To what then did the despotic rule over the church eventually lead? Czarism collapsed, and also the church. Even during the mildest period of the Bolshevik revolution the church was helpless because she had been too long under the control of the commissaries of the state such as Protassof, Tschebischew, Tolstoi, Pobedonostzeff, and others. When the almighty state, which had held her, was swept away, the days of the church also were numbered. The Orthodox church offered no such resistance as did the Church of Rome in other countries under similar trying circumstances.
This insight into the history of Russia was the decisive factor in my conversion and received a new impulse in the discovery that many of my ancestors favored a revival of Catholicism in that county. Some of the members of the house of Galitzin joined the Catholic Church because they realized the cause of the Greek schism and the truth of Catholicism, as did I myself.
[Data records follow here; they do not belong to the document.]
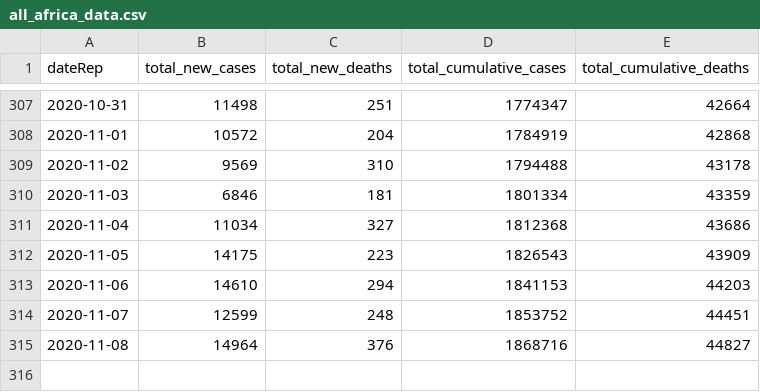
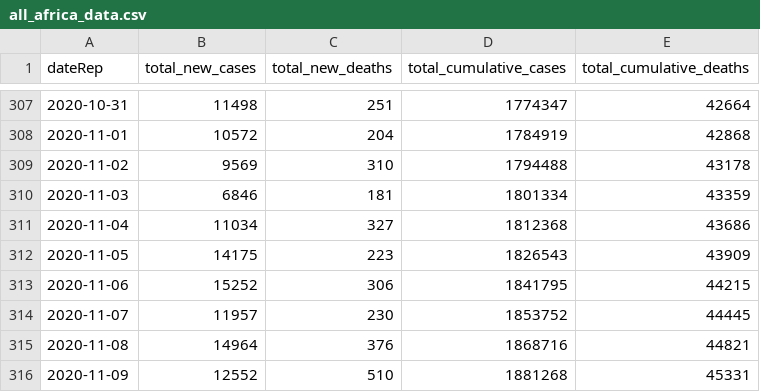
Before and after one commit to FinancialMarkets/latest_covid_africa_data, a CSV file: js_data/all_africa_data.csv, drawn as a sheet; only a part is shown, gaps mark what is left out.

Commit message:
updated all africa data

```diff
--- a/js_data/all_africa_data.csv
+++ b/js_data/all_africa_data.csv
@@ -312,4 +312,5 @@ dateRep,total_new_cases,total_new_deaths,total_cumulative_cases,total_cumulative
 2020-11-05,14175,223,1826543,43909
-2020-11-06,14610,294,1841153,44203
-2020-11-07,12599,248,1853752,44451
-2020-11-08,14964,376,1868716,44827
+2020-11-06,15252,306,1841795,44215
+2020-11-07,11957,230,1853752,44445
+2020-11-08,14964,376,1868716,44821
+2020-11-09,12552,510,1881268,45331
```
It was only the absolutism of the state that perpetuated the schism in Russia.
Did not Wassilij the Dark exile the metropolitan Isidor for signing the document of reunion in Florence because Wassilij feared a curtailment of his power? Did not Peter the Great discard the advice of George I of England because the thought of a diminution of his power seemed unbearable to him? Does not the hatred of the Czarina Anna Joannovna against the Catholic Church prove that a reunion was possible? Moreover, the commissaries of state also, for obvious reasons, did not favor a union of churches.
God, however, ordained otherwise. Those who feared to lose a part of their power lost everything. State absolutism dug its own grave. The Russian people avoided the Catholic Church not only because of ignorance and indifference, but also because of fear of persecution in the event of conversion.
After contemplating these facts and realizing that many of my ancestors and relatives served the Catholic Church faithfully, I likewise became desirous of becoming a Catholic.
 Revue de l’Histoire Moderne, May-June, 1930)